WHAT TO WORK ON: Wherever "plans" occurs in the entries, copy the line that holds it.

EXTRACTED INFORMATION:

****************************************

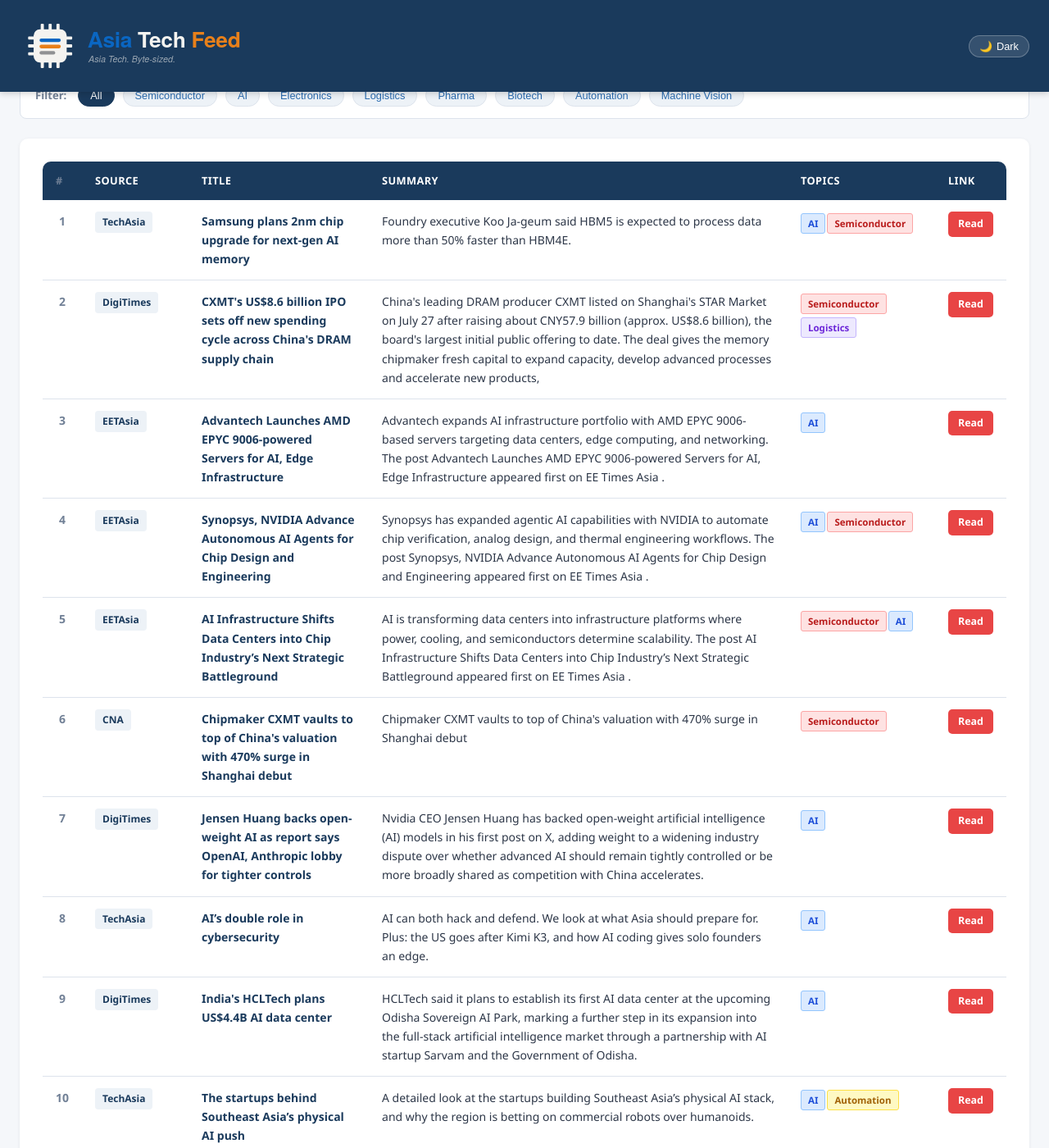
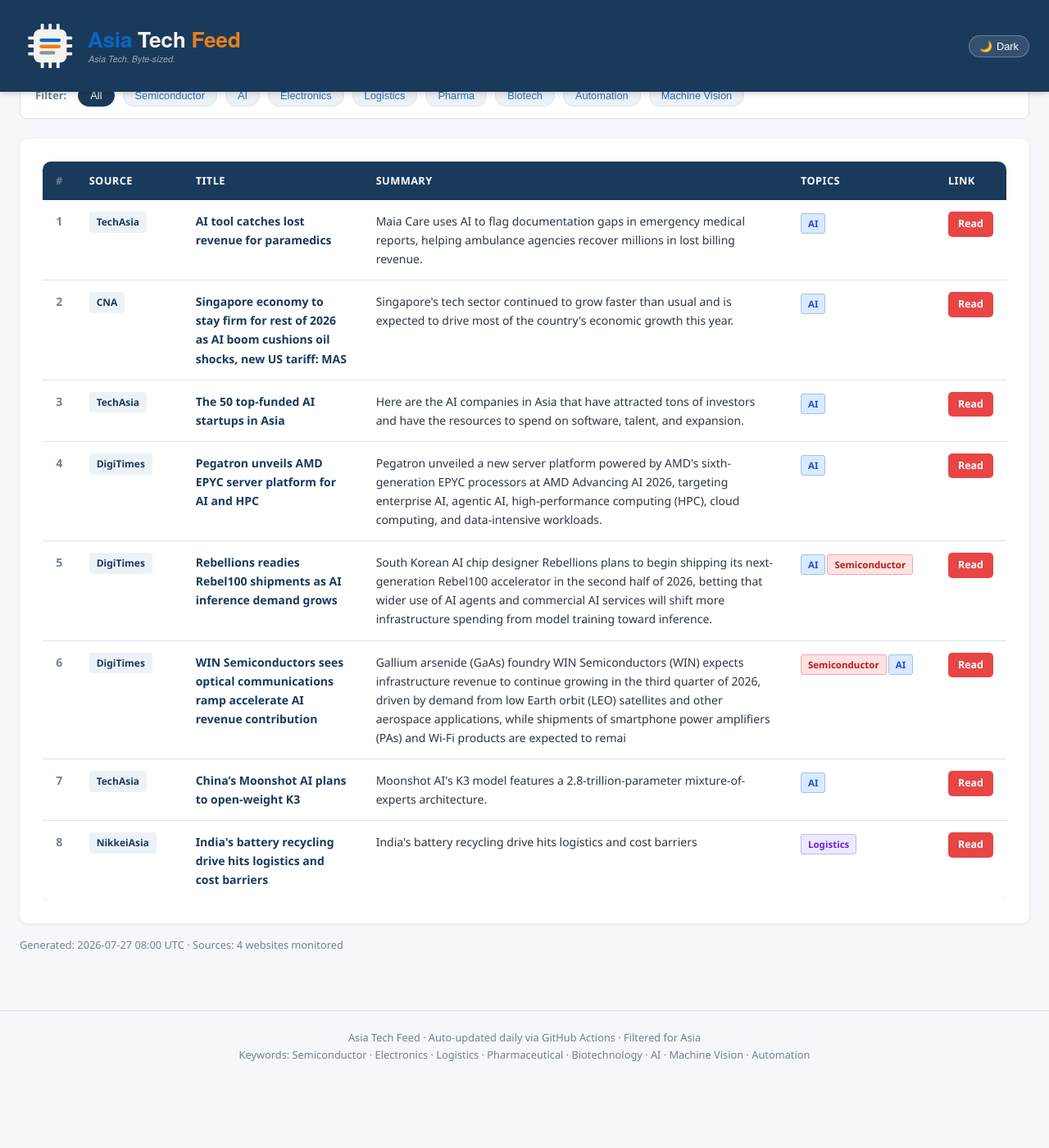
Before and after one commit to asiatechfeed/Asia-Tech-Feed, a Jekyll site: the page built from _posts/2026-07-27-asia-tech-news-digest.md, in a window 1280 px wide and 1400 px high, scrolled down 633 px. Shown: the whole window at 82% size. Built offline with Jekyll 4.4.1, drawn with Linux system fonts in a browser that asks for light colours; a script that is not in the unit is left out; after the commit the page ends 1952 px from its top, so only the background shows below that; some of the changed text lies outside the part shown.

Commit message:
📰 News digest 2026-07-27 (8 articles)

```diff
--- a/_posts/2026-07-27-asia-tech-news-digest.md
+++ b/_posts/2026-07-27-asia-tech-news-digest.md
@@ -1,15 +1,15 @@
 ---
 layout: post
 title: "Asia Tech News Digest - July 27, 2026"
-date: 2026-07-27 11:49:29 +0800
-articles_count: 10
+date: 2026-07-27 16:00:48 +0800
+articles_count: 8
 sources_count: 4
-sources: ["CNA", "DigiTimes", "EETAsia", "TechAsia"]
+sources: ["CNA", "DigiTimes", "NikkeiAsia", "TechAsia"]
 csv_file: /assets/data/news-2026-07-27.tsv
-featured_title: "Samsung plans 2nm chip upgrade for next-gen AI memory"
-featured_url: "https://www.techinasia.com/samsung-electronics-spending-hits-257b-2025"
+featured_title: "AI tool catches lost revenue for paramedics"
+featured_url: "https://www.techinasia.com/ai-tool-catches-lost-revenue-paramedics"
 featured_source: "TechAsia"
-featured_summary: "Foundry executive Koo Ja-geum said HBM5 is expected to process data more than 50% faster than HBM4E."
+featured_summary: "Maia Care uses AI to flag documentation gaps in emergency medical reports, helping ambulance agencies recover millions in lost billing revenue."
 featured_image: ""
 ---
 
@@ -28,82 +28,66 @@ featured_image: ""
 <tr>
   <td class="col-num">1</td>
   <td class="col-source"><span class="source-badge">TechAsia</span></td>
-  <td class="col-title"><span class="article-title">Samsung plans 2nm chip upgrade for next-gen AI memory</span></td>
-  <td class="col-summary">Foundry executive Koo Ja-geum said HBM5 is expected to process data more than 50% faster than HBM4E.</td>
-  <td class="col-tags"><span class="tag ai">AI</span><span class="tag semi">Semiconductor</span></td>
-  <td class="col-link"><a class="btn-link" href="https://www.techinasia.com/samsung-electronics-spending-hits-257b-2025" target="_blank" rel="noopener">Read</a></td>
+  <td class="col-title"><span class="article-title">AI tool catches lost revenue for paramedics</span></td>
+  <td class="col-summary">Maia Care uses AI to flag documentation gaps in emergency medical reports, helping ambulance agencies recover millions in lost billing revenue.</td>
+  <td class="col-tags"><span class="tag ai">AI</span></td>
+  <td class="col-link"><a class="btn-link" href="https://www.techinasia.com/ai-tool-catches-lost-revenue-paramedics" target="_blank" rel="noopener">Read</a></td>
 </tr>
 <tr>
   <td class="col-num">2</td>
-  <td class="col-source"><span class="source-badge">DigiTimes</span></td>
-  <td class="col-title"><span class="article-title">CXMT's US$8.6 billion IPO sets off new spending cycle across China's DRAM supply chain</span></td>
-  <td class="col-summary">China's leading DRAM producer CXMT listed on Shanghai's STAR Market on July 27 after raising about CNY57.9 billion (approx. US$8.6 billion), the board's largest initial public offering to date. The deal gives the memory chipmaker fresh capital to expand capacity, develop advanced processes and accelerate new products, </td>
-  <td class="col-tags"><span class="tag semi">Semiconductor</span><span class="tag logis">Logistics</span></td>
-  <td class="col-link"><a class="btn-link" href="https://www.digitimes.com/news/a20260727VL204/cxmt-dram-ipo-supply-chain-equipment.html" target="_blank" rel="noopener">Read</a></td>
+  <td class="col-source"><span class="source-badge">CNA</span></td>
+  <td class="col-title"><span class="article-title">Singapore economy to stay firm for rest of 2026 as AI boom cushions oil shocks, new US tariff: MAS</span></td>
+  <td class="col-summary">Singapore's tech sector continued to grow faster than usual and is expected to drive most of the country's economic growth this year.</td>
+  <td class="col-tags"><span class="tag ai">AI</span></td>
+  <td class="col-link"><a class="btn-link" href="https://www.channelnewsasia.com/singapore/economy-ai-oil-prices-middle-east-conflict-trump-tariffs-mas-6279896" target="_blank" rel="noopener">Read</a></td>
 </tr>
 <tr>
   <td class="col-num">3</td>
-  <td class="col-source"><span class="source-badge">EETAsia</span></td>
-  <td class="col-title"><span class="article-title">Advantech Launches AMD EPYC 9006-powered Servers for AI, Edge Infrastructure</span></td>
-  <td class="col-summary">Advantech expands AI infrastructure portfolio with AMD EPYC 9006-based servers targeting data centers, edge computing, and networking. The post Advantech Launches AMD EPYC 9006-powered Servers for AI, Edge Infrastructure appeared first on EE Times Asia .</td>
+  <td class="col-source"><span class="source-badge">TechAsia</span></td>
+  <td class="col-title"><span class="article-title">The 50 top-funded AI startups in Asia</span></td>
+  <td class="col-summary">Here are the AI companies in Asia that have attracted tons of investors and have the resources to spend on software, talent, and expansion.</td>
   <td class="col-tags"><span class="tag ai">AI</span></td>
-  <td class="col-link"><a class="btn-link" href="https://www.eetasia.com/advantech-launches-amd-epyc-9006-powered-servers-for-ai-edge-infrastructure/" target="_blank" rel="noopener">Read</a></td>
+  <td class="col-link"><a class="btn-link" href="https://www.techinasia.com/the-50-top-funded-ai-startups-in-asia" target="_blank" rel="noopener">Read</a></td>
 </tr>
 <tr>
   <td class="col-num">4</td>
-  <td class="col-source"><span class="source-badge">EETAsia</span></td>
-  <td class="col-title"><span class="article-title">Synopsys, NVIDIA Advance Autonomous AI Agents for Chip Design and Engineering</span></td>
-  <td class="col-summary">Synopsys has expanded agentic AI capabilities with NVIDIA to automate chip verification, analog design, and thermal engineering workflows. The post Synopsys, NVIDIA Advance Autonomous AI Agents for Chip Design and Engineering appeared first on EE Times Asia .</td>
-  <td class="col-tags"><span class="tag ai">AI</span><span class="tag semi">Semiconductor</span></td>
-  <td class="col-link"><a class="btn-link" href="https://www.eetasia.com/synopsys-nvidia-advance-autonomous-ai-agents-for-chip-design-and-engineering/" target="_blank" rel="noopener">Read</a></td>
+  <td class="col-source"><span class="source-badge">DigiTimes</span></td>
+  <td class="col-title"><span class="article-title">Pegatron unveils AMD EPYC server platform for AI and HPC</span></td>
+  <td class="col-summary">Pegatron unveiled a new server platform powered by AMD's sixth-generation EPYC processors at AMD Advancing AI 2026, targeting enterprise AI, agentic AI, high-performance computing (HPC), cloud computing, and data-intensive workloads.</td>
+  <td class="col-tags"><span class="tag ai">AI</span></td>
+  <td class="col-link"><a class="btn-link" href="https://www.digitimes.com/news/a20260724PD244/pegatron-amd-hpc-performance-infrastructure.html" target="_blank" rel="noopener">Read</a></td>
 </tr>
 <tr>
   <td class="col-num">5</td>
-  <td class="col-source"><span class="source-badge">EETAsia</span></td>
-  <td class="col-title"><span class="article-title">AI Infrastructure Shifts Data Centers into Chip Industry’s Next Strategic Battleground</span></td>
-  <td class="col-summary">AI is transforming data centers into infrastructure platforms where power, cooling, and semiconductors determine scalability. The post AI Infrastructure Shifts Data Centers into Chip Industry’s Next Strategic Battleground appeared first on EE Times Asia .</td>
-  <td class="col-tags"><span class="tag semi">Semiconductor</span><span class="tag ai">AI</span></td>
-  <td class="col-link"><a class="btn-link" href="https://www.eetasia.com/ai-infrastructure-shifts-data-centers-into-chip-industrys-next-strategic-battleground/" target="_blank" rel="noopener">Read</a></td>
+  <td class="col-source"><span class="source-badge">DigiTimes</span></td>
+  <td class="col-title"><span class="article-title">Rebellions readies Rebel100 shipments as AI inference demand grows</span></td>
+  <td class="col-summary">South Korean AI chip designer Rebellions plans to begin shipping its next-generation Rebel100 accelerator in the second half of 2026, betting that wider use of AI agents and commercial AI services will shift more infrastructure spending from model training toward inference.</td>
+  <td class="col-tags"><span class="tag ai">AI</span><span class="tag semi">Semiconductor</span></td>
+  <td class="col-link"><a class="btn-link" href="https://www.digitimes.com/news/a20260727VL212/ai-inference-shipments-ai-chip-infrastructure-sk-telecom.html" target="_blank" rel="noopener">Read</a></td>
 </tr>
 <tr>
   <td class="col-num">6</td>
-  <td class="col-source"><span class="source-badge">CNA</span></td>
-  <td class="col-title"><span class="article-title">Chipmaker CXMT vaults to top of China's valuation with 470% surge in Shanghai debut</span></td>
-  <td class="col-summary">Chipmaker CXMT vaults to top of China's valuation with 470% surge in Shanghai debut</td>
-  <td class="col-tags"><span class="tag semi">Semiconductor</span></td>
-  <td class="col-link"><a class="btn-link" href="https://www.channelnewsasia.com/business/china-chipmaker-cxmt-shares-surge-shanghai-trading-debut-6279601" target="_blank" rel="noopener">Read</a></td>
+  <td class="col-source"><span class="source-badge">DigiTimes</span></td>
+  <td class="col-title"><span class="article-title">WIN Semiconductors sees optical communications ramp accelerate AI revenue contribution</span></td>
+  <td class="col-summary">Gallium arsenide (GaAs) foundry WIN Semiconductors (WIN) expects infrastructure revenue to continue growing in the third quarter of 2026, driven by demand from low Earth orbit (LEO) satellites and other aerospace applications, while shipments of smartphone power amplifiers (PAs) and Wi-Fi products are expected to remai</td>
+  <td class="col-tags"><span class="tag semi">Semiconductor</span><span class="tag ai">AI</span></td>
+  <td class="col-link"><a class="btn-link" href="https://www.digitimes.com/news/a20260727PD224/revenue-win-semi-communications-gaas-demand.html" target="_blank" rel="noopener">Read</a></td>
 </tr>
 <tr>
   <td class="col-num">7</td>
-  <td class="col-source"><span class="source-badge">DigiTimes</span></td>
-  <td class="col-title"><span class="article-title">Jensen Huang backs open-weight AI as report says OpenAI, Anthropic lobby for tighter controls</span></td>
-  <td class="col-summary">Nvidia CEO Jensen Huang has backed open-weight artificial intelligence (AI) models in his first post on X, adding weight to a widening industry dispute over whether advanced AI should remain tightly controlled or be more broadly shared as competition with China accelerates.</td>
+  <td class="col-source"><span class="source-badge">TechAsia</span></td>
+  <td class="col-title"><span class="article-title">China’s Moonshot AI plans to open-weight K3</span></td>
+  <td class="col-summary">Moonshot AI's K3 model features a 2.8-trillion-parameter mixture-of-experts architecture.</td>
   <td class="col-tags"><span class="tag ai">AI</span></td>
-  <td class="col-link"><a class="btn-link" href="https://www.digitimes.com/news/a20260727VL203/jensen-huang-nvidia-ai-security-competition.html" target="_blank" rel="noopener">Read</a></td>
+  <td class="col-link"><a class="btn-link" href="https://www.techinasia.com/moonshot-ai-moves-unwind-offshore-model-ipo" target="_blank" rel="noopener">Read</a></td>
 </tr>
 <tr>
   <td class="col-num">8</td>
-  <td class="col-source"><span class="source-badge">TechAsia</span></td>
-  <td class="col-title"><span class="article-title">AI’s double role in cybersecurity</span></td>
-  <td class="col-summary">AI can both hack and defend. We look at what Asia should prepare for. Plus: the US goes after Kimi K3, and how AI coding gives solo founders an edge.</td>
-  <td class="col-tags"><span class="tag ai">AI</span></td>
-  <td class="col-link"><a class="btn-link" href="https://www.techinasia.com/ais-double-role-cybersecurity" target="_blank" rel="noopener">Read</a></td>
-</tr>
-<tr>
-  <td class="col-num">9</td>
-  <td class="col-source"><span class="source-badge">DigiTimes</span></td>
-  <td class="col-title"><span class="article-title">India's HCLTech plans US$4.4B AI data center</span></td>
-  <td class="col-summary">HCLTech said it plans to establish its first AI data center at the upcoming Odisha Sovereign AI Park, marking a further step in its expansion into the full-stack artificial intelligence market through a partnership with AI startup Sarvam and the Government of Odisha.</td>
-  <td class="col-tags"><span class="tag ai">AI</span></td>
-  <td class="col-link"><a class="btn-link" href="https://www.digitimes.com/news/a20260727PR201/india-data-center-expansion-infrastructure-partnership.html" target="_blank" rel="noopener">Read</a></td>
-</tr>
-<tr>
-  <td class="col-num">10</td>
-  <td class="col-source"><span class="source-badge">TechAsia</span></td>
-  <td class="col-title"><span class="article-title">The startups behind Southeast Asia’s physical AI push</span></td>
-  <td class="col-summary">A detailed look at the startups building Southeast Asia’s physical AI stack, and why the region is betting on commercial robots over humanoids.</td>
-  <td class="col-tags"><span class="tag ai">AI</span><span class="tag auto">Automation</span></td>
-  <td class="col-link"><a class="btn-link" href="https://www.techinasia.com/visual-story/mapping-southeast-asias-physical-ai-startup-ecosystem" target="_blank" rel="noopener">Read</a></td>
+  <td class="col-source"><span class="source-badge">NikkeiAsia</span></td>
+  <td class="col-title"><span class="article-title">India's battery recycling drive hits logistics and cost barriers</span></td>
+  <td class="col-summary">India's battery recycling drive hits logistics and cost barriers</td>
+  <td class="col-tags"><span class="tag logis">Logistics</span></td>
+  <td class="col-link"><a class="btn-link" href="https://asia.nikkei.com/business/electronics/india-s-battery-recycling-drive-hits-logistics-and-cost-barriers" target="_blank" rel="noopener">Read</a></td>
 </tr>
 </tbody>
 </table>
```
Also changed, not shown: _data/seen_urls.json (+9 -1 lines), _digest_meta.json (+22 -22 lines), assets/data/news-2026-07-27.tsv (+8 -10 lines), assets/data/search-index.json.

****************************************

RESPONSE TO THE EXERCISE:
-featured_title: "Samsung plans 2nm chip upgrade for next-gen AI memory"
-  <td class="col-title"><span class="article-title">Samsung plans 2nm chip upgrade for next-gen AI memory</span></td>
+  <td class="col-summary">South Korean AI chip designer Rebellions plans to begin shipping its next-generation Rebel100 accelerator in the second half of 2026, betting that wider use of AI agents and commercial AI services will shift more infrastructure spending from model training toward inference.</td>
+  <td class="col-title"><span class="article-title">China’s Moonshot AI plans to open-weight K3</span></td>
-  <td class="col-title"><span class="article-title">India's HCLTech plans US$4.4B AI data center</span></td>
-  <td class="col-summary">HCLTech said it plans to establish its first AI data center at the upcoming Odisha Sovereign AI Park, marking a further step in its expansion into the full-stack artificial intelligence market through a partnership with AI startup Sarvam and the Government of Odisha.</td>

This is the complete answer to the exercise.